[Raw data]
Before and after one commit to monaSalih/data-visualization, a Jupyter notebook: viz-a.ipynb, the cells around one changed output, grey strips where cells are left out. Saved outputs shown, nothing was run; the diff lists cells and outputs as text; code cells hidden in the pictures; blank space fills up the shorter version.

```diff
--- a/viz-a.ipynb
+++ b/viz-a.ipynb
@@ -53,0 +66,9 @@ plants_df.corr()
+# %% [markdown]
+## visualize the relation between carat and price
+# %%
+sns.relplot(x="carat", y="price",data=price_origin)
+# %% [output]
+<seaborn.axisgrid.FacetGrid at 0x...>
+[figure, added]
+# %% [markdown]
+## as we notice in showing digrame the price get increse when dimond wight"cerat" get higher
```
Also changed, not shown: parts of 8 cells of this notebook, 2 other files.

* * *

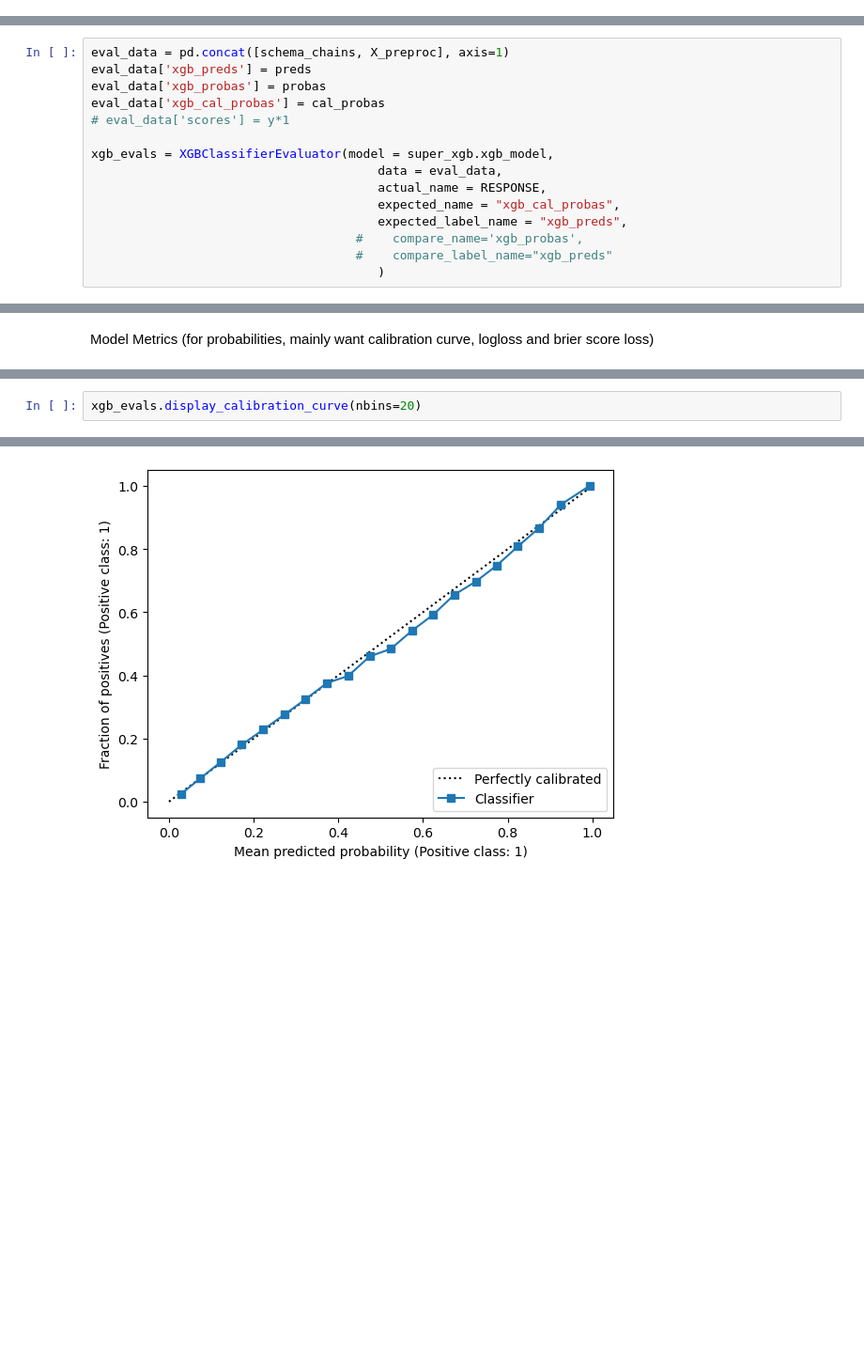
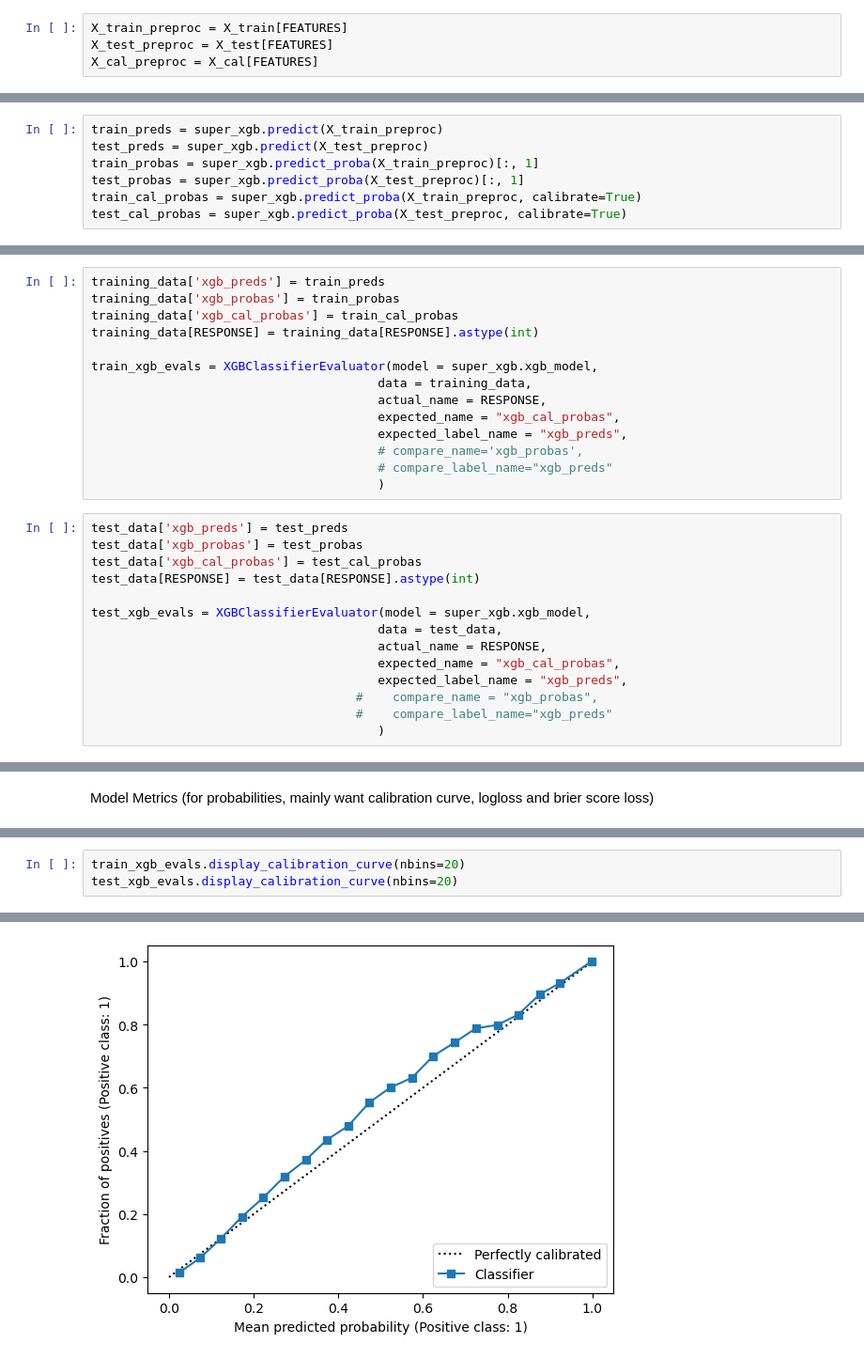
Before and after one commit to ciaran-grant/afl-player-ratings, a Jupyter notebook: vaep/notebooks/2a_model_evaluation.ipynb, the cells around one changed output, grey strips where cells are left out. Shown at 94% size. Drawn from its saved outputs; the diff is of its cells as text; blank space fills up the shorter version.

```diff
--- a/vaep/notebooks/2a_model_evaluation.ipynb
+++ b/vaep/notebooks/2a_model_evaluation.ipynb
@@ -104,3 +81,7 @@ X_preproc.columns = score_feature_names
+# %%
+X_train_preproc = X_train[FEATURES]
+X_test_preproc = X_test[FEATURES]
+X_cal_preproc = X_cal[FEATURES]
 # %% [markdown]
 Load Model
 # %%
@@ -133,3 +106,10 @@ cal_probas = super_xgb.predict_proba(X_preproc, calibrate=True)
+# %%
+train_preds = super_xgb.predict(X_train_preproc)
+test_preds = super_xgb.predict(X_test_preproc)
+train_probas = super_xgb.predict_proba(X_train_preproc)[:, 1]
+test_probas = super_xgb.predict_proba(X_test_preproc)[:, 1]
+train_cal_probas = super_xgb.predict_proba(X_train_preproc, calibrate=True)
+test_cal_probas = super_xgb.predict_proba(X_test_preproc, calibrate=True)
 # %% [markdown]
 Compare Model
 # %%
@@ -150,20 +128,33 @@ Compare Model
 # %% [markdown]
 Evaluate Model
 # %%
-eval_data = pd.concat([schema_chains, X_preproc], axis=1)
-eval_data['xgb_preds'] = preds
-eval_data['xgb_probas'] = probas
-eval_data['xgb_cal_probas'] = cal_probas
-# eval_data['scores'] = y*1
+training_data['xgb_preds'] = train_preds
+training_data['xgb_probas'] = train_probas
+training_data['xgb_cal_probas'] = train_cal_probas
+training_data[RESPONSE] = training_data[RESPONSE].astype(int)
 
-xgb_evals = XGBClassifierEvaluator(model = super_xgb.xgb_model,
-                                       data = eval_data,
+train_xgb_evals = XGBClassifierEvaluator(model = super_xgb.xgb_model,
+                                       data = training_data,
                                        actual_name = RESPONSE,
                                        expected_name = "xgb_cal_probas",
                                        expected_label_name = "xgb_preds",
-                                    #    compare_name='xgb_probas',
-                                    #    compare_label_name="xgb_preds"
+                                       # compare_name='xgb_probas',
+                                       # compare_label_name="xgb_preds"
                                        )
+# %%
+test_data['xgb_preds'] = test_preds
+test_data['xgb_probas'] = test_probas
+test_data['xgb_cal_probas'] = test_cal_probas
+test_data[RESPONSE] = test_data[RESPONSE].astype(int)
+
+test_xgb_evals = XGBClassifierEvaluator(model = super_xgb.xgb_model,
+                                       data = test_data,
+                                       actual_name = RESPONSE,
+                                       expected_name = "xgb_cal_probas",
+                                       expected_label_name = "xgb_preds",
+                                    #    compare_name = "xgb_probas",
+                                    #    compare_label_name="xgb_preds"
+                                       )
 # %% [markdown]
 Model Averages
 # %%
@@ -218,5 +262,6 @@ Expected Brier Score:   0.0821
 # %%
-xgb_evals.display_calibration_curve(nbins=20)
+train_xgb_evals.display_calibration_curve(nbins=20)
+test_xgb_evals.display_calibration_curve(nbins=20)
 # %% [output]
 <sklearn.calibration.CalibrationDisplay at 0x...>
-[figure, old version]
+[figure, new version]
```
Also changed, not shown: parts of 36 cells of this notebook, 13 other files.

[Task statement]
Filter the entries down to the lines containing "ipynb". Copy each of those lines.

[Task answer]
Before and after one commit to monaSalih/data-visualization, a Jupyter notebook: viz-a.ipynb, the cells around one changed output, grey strips where cells are left out. Saved outputs shown, nothing was run; the diff lists cells and outputs as text; code cells hidden in the pictures; blank space fills up the shorter version.
--- a/viz-a.ipynb
+++ b/viz-a.ipynb
Before and after one commit to ciaran-grant/afl-player-ratings, a Jupyter notebook: vaep/notebooks/2a_model_evaluation.ipynb, the cells around one changed output, grey strips where cells are left out. Shown at 94% size. Drawn from its saved outputs; the diff is of its cells as text; blank space fills up the shorter version.
--- a/vaep/notebooks/2a_model_evaluation.ipynb
+++ b/vaep/notebooks/2a_model_evaluation.ipynb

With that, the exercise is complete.